Brangelina Buy Hudson Valley Home, Exclusive Photos!

Posted By on Mon, Nov 25, 2013 at 5:01 PM

11/26 9:30am update: Despite the vigorous rumors swirling yesterday around the sale of Petra island to Brangelina yesterday, credible reports indicate that Brad and Angelina will not, in fact, be our neighbors. —The Ed.
Brad Pitt at his Petra Island home.
  • Brad Pitt at his Petra Island home.
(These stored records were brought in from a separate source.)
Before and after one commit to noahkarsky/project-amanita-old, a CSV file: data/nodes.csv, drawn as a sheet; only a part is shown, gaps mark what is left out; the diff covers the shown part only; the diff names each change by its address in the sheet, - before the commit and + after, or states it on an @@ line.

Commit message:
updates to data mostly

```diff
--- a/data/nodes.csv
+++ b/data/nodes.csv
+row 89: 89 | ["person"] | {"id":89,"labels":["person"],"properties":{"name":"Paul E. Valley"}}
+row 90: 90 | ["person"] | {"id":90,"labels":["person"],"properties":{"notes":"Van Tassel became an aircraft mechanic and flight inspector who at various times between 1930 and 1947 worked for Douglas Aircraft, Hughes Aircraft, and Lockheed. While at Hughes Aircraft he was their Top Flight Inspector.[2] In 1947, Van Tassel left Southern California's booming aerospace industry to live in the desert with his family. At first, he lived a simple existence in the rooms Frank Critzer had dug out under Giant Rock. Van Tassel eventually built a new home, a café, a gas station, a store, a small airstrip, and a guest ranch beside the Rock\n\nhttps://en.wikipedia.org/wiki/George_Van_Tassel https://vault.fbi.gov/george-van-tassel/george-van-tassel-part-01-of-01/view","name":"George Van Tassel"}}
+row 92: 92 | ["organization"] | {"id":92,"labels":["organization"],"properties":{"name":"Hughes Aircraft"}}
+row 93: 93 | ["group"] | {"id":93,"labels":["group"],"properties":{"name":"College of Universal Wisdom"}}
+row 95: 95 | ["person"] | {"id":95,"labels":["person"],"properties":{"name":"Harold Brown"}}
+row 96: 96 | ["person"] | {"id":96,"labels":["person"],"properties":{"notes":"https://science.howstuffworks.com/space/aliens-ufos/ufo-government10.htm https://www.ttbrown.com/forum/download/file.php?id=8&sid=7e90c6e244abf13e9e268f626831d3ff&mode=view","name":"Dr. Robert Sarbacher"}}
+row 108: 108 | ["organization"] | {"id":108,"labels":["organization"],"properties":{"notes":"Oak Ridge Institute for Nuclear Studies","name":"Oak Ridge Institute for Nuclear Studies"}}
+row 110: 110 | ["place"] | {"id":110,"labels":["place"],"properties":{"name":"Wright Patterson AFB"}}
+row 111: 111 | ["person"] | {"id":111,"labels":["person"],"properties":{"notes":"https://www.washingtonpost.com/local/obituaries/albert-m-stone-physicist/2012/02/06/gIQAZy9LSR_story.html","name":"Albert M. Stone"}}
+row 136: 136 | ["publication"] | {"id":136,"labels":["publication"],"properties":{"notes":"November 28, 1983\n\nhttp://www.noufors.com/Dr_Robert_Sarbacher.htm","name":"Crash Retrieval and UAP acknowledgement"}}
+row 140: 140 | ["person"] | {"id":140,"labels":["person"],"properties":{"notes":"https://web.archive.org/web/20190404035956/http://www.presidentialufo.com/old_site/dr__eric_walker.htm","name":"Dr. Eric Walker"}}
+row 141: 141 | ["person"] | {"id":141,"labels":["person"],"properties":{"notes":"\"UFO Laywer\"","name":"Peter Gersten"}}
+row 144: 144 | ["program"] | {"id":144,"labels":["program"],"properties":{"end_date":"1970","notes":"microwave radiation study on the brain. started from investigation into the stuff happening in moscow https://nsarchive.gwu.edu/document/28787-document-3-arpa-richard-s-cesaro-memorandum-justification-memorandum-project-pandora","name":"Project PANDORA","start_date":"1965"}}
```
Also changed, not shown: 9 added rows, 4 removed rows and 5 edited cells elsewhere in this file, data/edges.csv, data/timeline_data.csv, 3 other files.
Chronogram profiled this secluded Frank Lloyd Wright-inspired structure back in May 2011, when it was owned by sheet-metal mogul Joe Massaro. When we learned that Angelina Jolie bought it for Brad Pitt as a 50th birthday present, we sent around a photographer. Here are some pics we snapped of the happy couple on their 50-acre heart-shaped island on Lake Mahopac.

Brad Pitt standing in front of the plans for his new Frank Lloyd Wright inspired home.
  • Brad Pitt standing in front of the plans for his new Frank Lloyd Wright inspired home.
Brangenlina in the dining room.
  • Brangenlina in the dining room.
Brangelina outside the authentic Frank Lloyd Wright cottage.
  • Brangelina outside the authentic Frank Lloyd Wright cottage.
Brangelina in their funky fresh bathroom.
  • Brangelina in their funky fresh bathroom.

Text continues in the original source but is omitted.